at path-side stones
to sniff the local news.
She takes her time.
Her vinegar attitude
keeps them at a respectful distance.
We meet only two.
She stops to chew
a thorn out of her paw
instead of limping
to keep pace with me.
Blonde-One accompanies me
on the dry trail above Taos:
south of the Reservation,
north of the road to Angel Fire.
The trail covers a six mile loop.
In spite of the fact she has aged
she makes the round trip
because it is What we do.
copyright © 2020 Kenneth P. Gurney
Today marks the first day of year three in my goal to post one poem per day for three full years. So two years are completed. For those of you who have followed me on this journey, thank you.
Yes. Blonde-One was the name of one of my dogs. She was a rescue that was matched up with the black furred dog I already had. His name was Shadow, more because he shadowed my movements as a puppy than his black fur.

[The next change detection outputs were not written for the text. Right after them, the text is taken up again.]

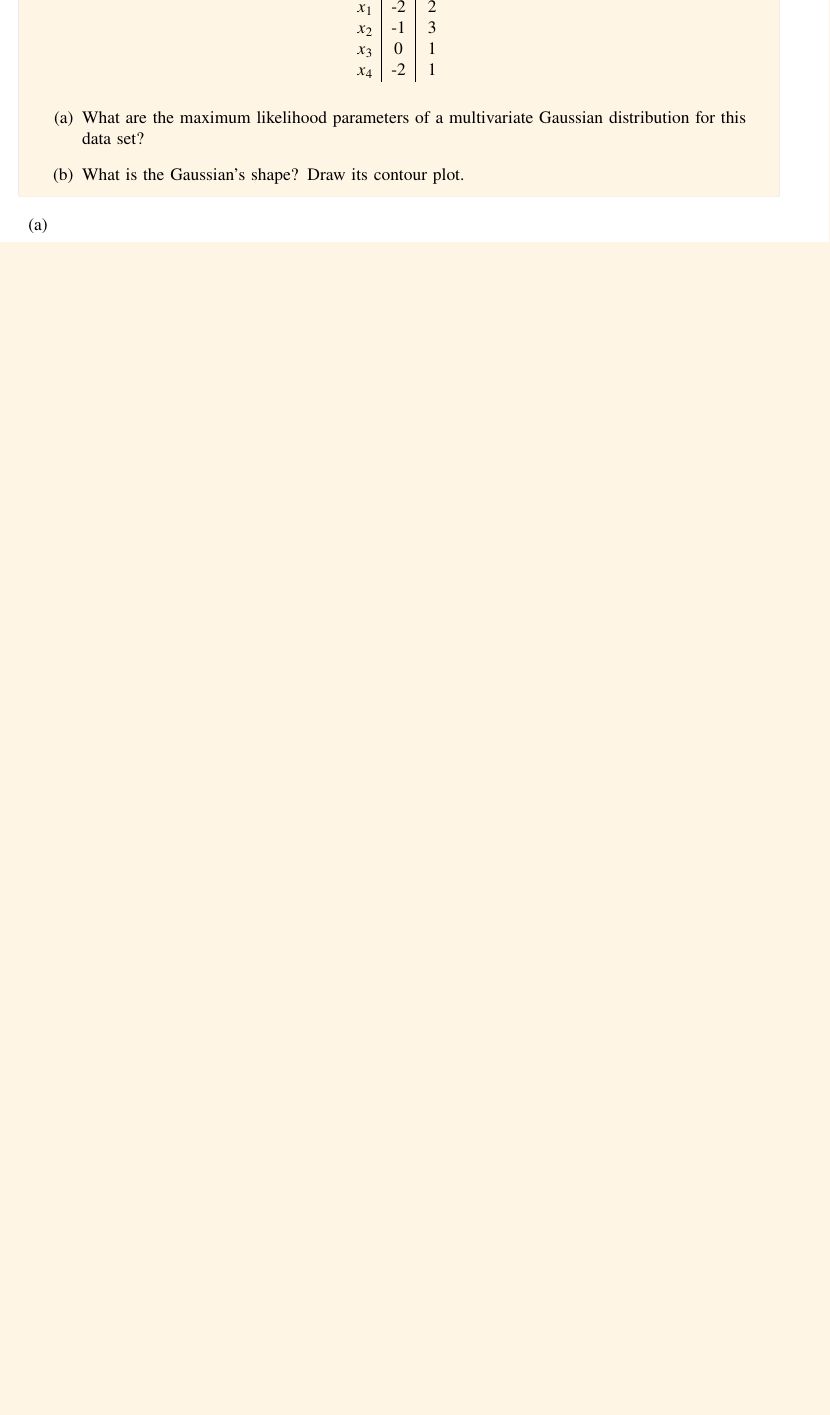
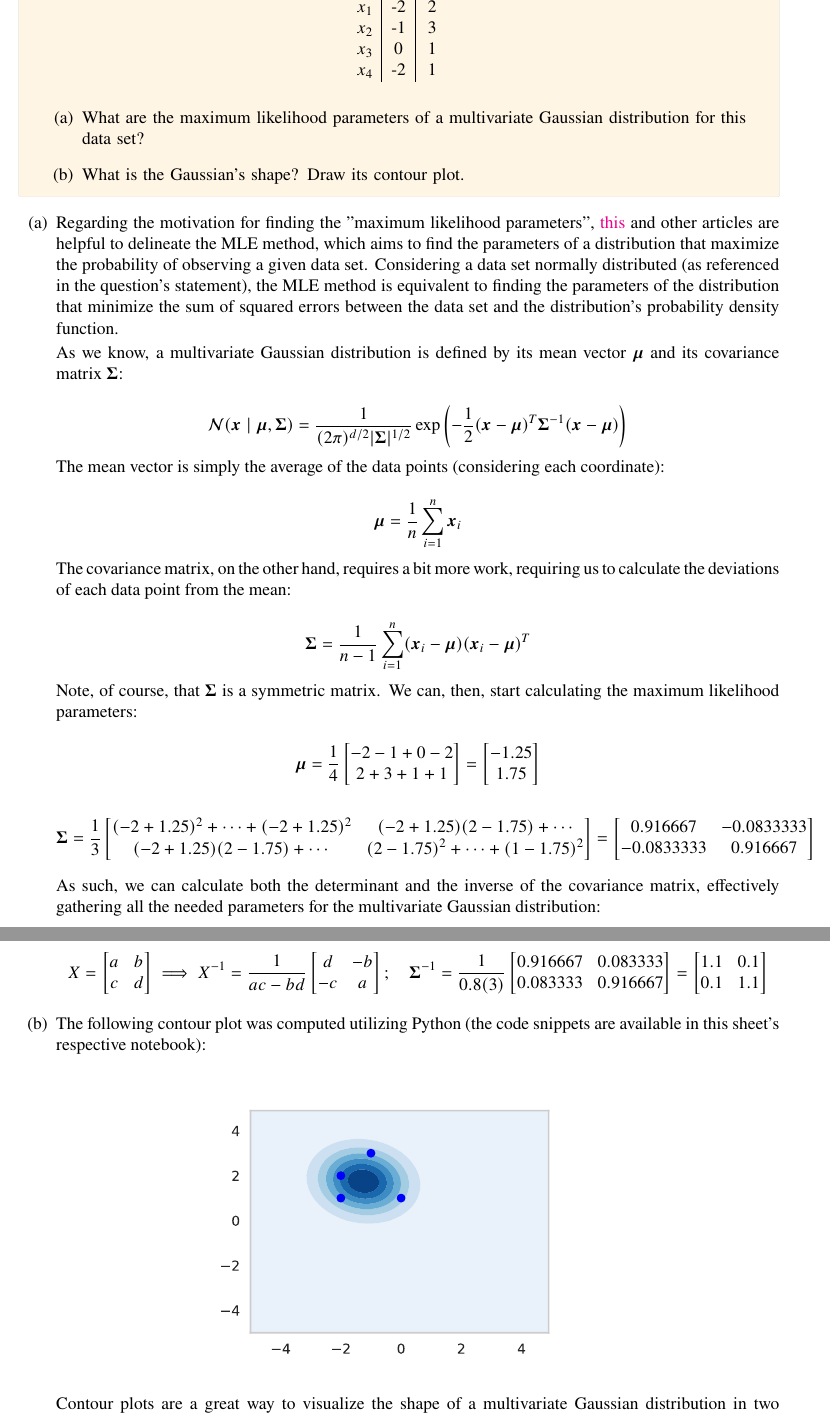
Before and after one commit to randomicecube/ml-exercises, a LaTeX document (p3/p3.tex, which reads p3/aux-matrices/ex-1/Sigma.tex, p3/aux-matrices/ex-1/Sigma_inv.tex, p3/aux-matrices/ex-1/mu.tex): part of page 1 of 2 before the commit and two parts of pages 1 and 2 of 4 after it, the two joined at a grey line, cut so that both start at the same text, the shorter picture padded with empty space. Compiled offline with pdfLaTeX.

Commit message:
3: add 1

```diff
--- /dev/null
+++ b/p3/aux-matrices/ex-1/Sigma.tex
@@ -0,0 +1,4 @@
+\begin{bmatrix}
+  0.916667 & -0.0833333\\
+  -0.0833333 & 0.916667\\
+\end{bmatrix}
--- /dev/null
+++ b/p3/aux-matrices/ex-1/Sigma_inv.tex
@@ -0,0 +1,4 @@
+\begin{bmatrix}
+  1.1 & 0.1\\
+  0.1 & 1.1\\
+\end{bmatrix}
--- /dev/null
+++ b/p3/aux-matrices/ex-1/mu.tex
@@ -0,0 +1,4 @@
+\begin{bmatrix}
+  -1.25\\
+  1.75\\
+\end{bmatrix}
--- a/p3/p3.tex
+++ b/p3/p3.tex
@@ -76,5 +76,86 @@
         }
 
         \begin{enumerate}
-          \item {}
-          \item {}
+          \item {
+                Regarding the motivation for finding the "maximum likelihood parameters",
+                \href{https://en.wikipedia.org/wiki/Maximum_likelihood_estimation}{this} and
+                other articles are helpful to delineate the MLE method, which aims
+                to find the parameters of a distribution that maximize the probability
+                of observing a given data set. Considering a data set normally distributed
+                (as referenced in the question's statement), the MLE method is equivalent
+                to finding the parameters of the distribution that minimize the sum of
+                squared errors between the data set and the distribution's probability
+                density function.
+
+                As we know, a multivariate Gaussian distribution is defined by its mean vector
+                $\boldsymbol{\mu}$ and its covariance matrix $\boldsymbol{\Sigma}$:
+
+                $$
+                  \mathcal{N}(\boldsymbol{x} \mid \boldsymbol{\mu}, \boldsymbol{\Sigma}) =
+                  \frac{1}{(2\pi)^{d/2}|\boldsymbol{\Sigma}|^{1/2}}
+                  \exp\left(-\frac{1}{2}(\boldsymbol{x} - \boldsymbol{\mu})^T
+                  \boldsymbol{\Sigma}^{-1}(\boldsymbol{x} - \boldsymbol{\mu})\right)
+                $$
+
+                The mean vector is simply the average of the data points (considering each coordinate):
+
+                $$
+                  \boldsymbol{\mu} = \frac{1}{n} \sum_{i=1}^n \boldsymbol{x}_i
+                $$
+
+                The covariance matrix, on the other hand, requires a bit more work,
+                requiring us to calculate the deviations of each data point from the mean:
+
+                $$
+                  \boldsymbol{\Sigma} = \frac{1}{n - 1} \sum_{i=1}^n (\boldsymbol{x}_i - \boldsymbol{\mu}) (\boldsymbol{x}_i - \boldsymbol{\mu})^T
+                $$
+
+                Note, of course, that $\boldsymbol{\Sigma}$ is a symmetric matrix.
+                We can, then, start calculating the maximum likelihood parameters:
+
+                $$
+                  \boldsymbol{\mu} = \frac{1}{4} \begin{bmatrix}
+                    -2 - 1 + 0 - 2 \\
+                    2 + 3 + 1 + 1
+                  \end{bmatrix} = \input{aux-matrices/ex-1/mu}
+                $$
+
+                $$
+                  \boldsymbol{\Sigma} = \frac{1}{3} \begin{bmatrix}
+                    (-2 + 1.25)^2 + \cdots + (-2 + 1.25)^2 & (-2 + 1.25)(2 - 1.75) + \cdots       \\
+                    (-2 + 1.25)(2 - 1.75) + \cdots         & (2 - 1.75)^2 + \cdots + (1 - 1.75)^2
+                  \end{bmatrix} = \input{aux-matrices/ex-1/Sigma}
+                $$
+
+                As such, we can calculate both the determinant and the inverse of the covariance matrix,
+                effectively gathering all the needed parameters for the multivariate Gaussian distribution:
+
+                $$
+                  |\boldsymbol{\Sigma}| = 0.916667^2 - 0.083333^2 = 0.8(3)
+                $$
+
+                $$
+                  X = \begin{bmatrix}
+                    a & b \\
+                    c & d
+                  \end{bmatrix} \implies X^{-1} = \frac{1}{ac - bd} \begin{bmatrix}
+                    d  & -b \\
+                    -c & a
+                  \end{bmatrix}; \quad
+                  \boldsymbol{\Sigma}^{-1} = \frac{1}{0.8(3)} \begin{bmatrix}
+                    0.916667 & 0.083333 \\
+                    0.083333 & 0.916667
+                  \end{bmatrix} = \input{aux-matrices/ex-1/Sigma_inv}
+                $$
+                }
+          \item {
+                The following contour plot was computed utilizing Python (the code snippets
+                are available in this sheet's respective notebook):
+
+                \begin{figure}[H]
+                  \centering
+                  \includesvg[width=0.5\textwidth]{assets/ex-1/contour.svg}
+                \end{figure}
+
+                Contour plots are a great way to visualize the shape of a multivariate Gaussian
+                distribution in two dimensions. The plot above shows the distribution's
```
Also changed, not shown: p3/assets/ex-1/contour.png (added), p3/assets/ex-1/contour.svg (added), p3/p3.pdf, p3/p3.tex (14 more changed lines), 1 other file.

I planned to keep Blonde-One nameless for a week to ten days to get an idea of her personality, but she quickly understood the descriptor I used when we met other people meant her. So Blonde-One stuck because she answered to it.